THE PROBLEM:
Output the entries word for word. Omit images.

========================================

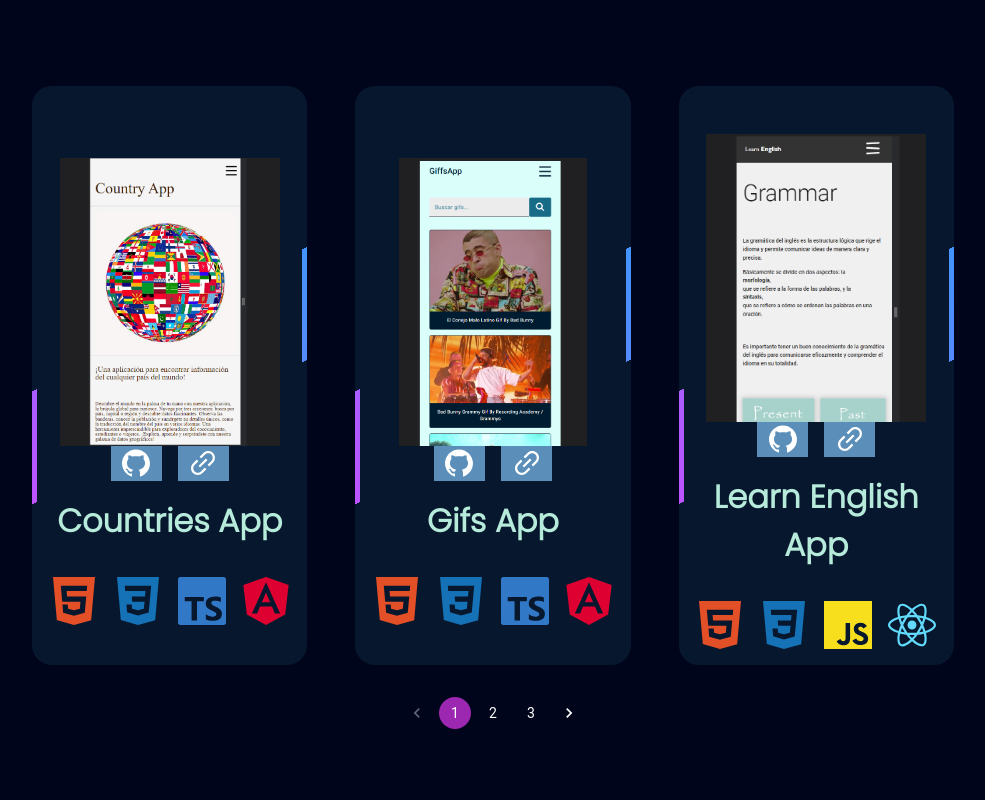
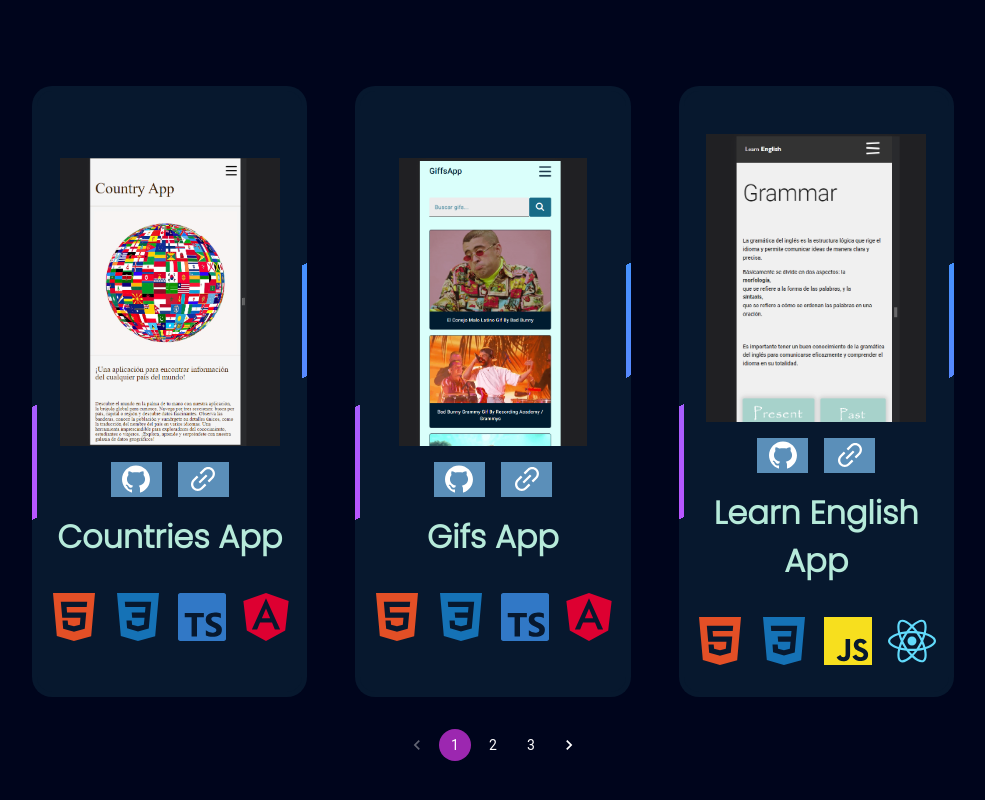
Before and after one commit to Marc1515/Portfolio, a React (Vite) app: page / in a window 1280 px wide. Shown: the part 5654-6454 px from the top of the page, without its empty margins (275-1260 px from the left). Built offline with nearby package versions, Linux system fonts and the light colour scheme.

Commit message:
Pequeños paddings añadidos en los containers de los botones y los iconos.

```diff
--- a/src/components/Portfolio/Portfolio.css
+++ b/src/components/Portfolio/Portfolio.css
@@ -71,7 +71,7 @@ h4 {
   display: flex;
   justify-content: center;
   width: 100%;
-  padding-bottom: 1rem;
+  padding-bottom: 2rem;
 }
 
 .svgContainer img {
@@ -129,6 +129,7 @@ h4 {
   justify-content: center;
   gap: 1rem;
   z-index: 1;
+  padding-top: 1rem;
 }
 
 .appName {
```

========================================

WRITTEN SOLUTION:
Before and after one commit to Marc1515/Portfolio, a React (Vite) app: page / in a window 1280 px wide. Shown: the part 5654-6454 px from the top of the page, without its empty margins (275-1260 px from the left). Built offline with nearby package versions, Linux system fonts and the light colour scheme.

Commit message:
Pequeños paddings añadidos en los containers de los botones y los iconos.

```diff
--- a/src/components/Portfolio/Portfolio.css
+++ b/src/components/Portfolio/Portfolio.css
@@ -71,7 +71,7 @@ h4 {
   display: flex;
   justify-content: center;
   width: 100%;
-  padding-bottom: 1rem;
+  padding-bottom: 2rem;
 }
 
 .svgContainer img {
@@ -129,6 +129,7 @@ h4 {
   justify-content: center;
   gap: 1rem;
   z-index: 1;
+  padding-top: 1rem;
 }
 
 .appName {
```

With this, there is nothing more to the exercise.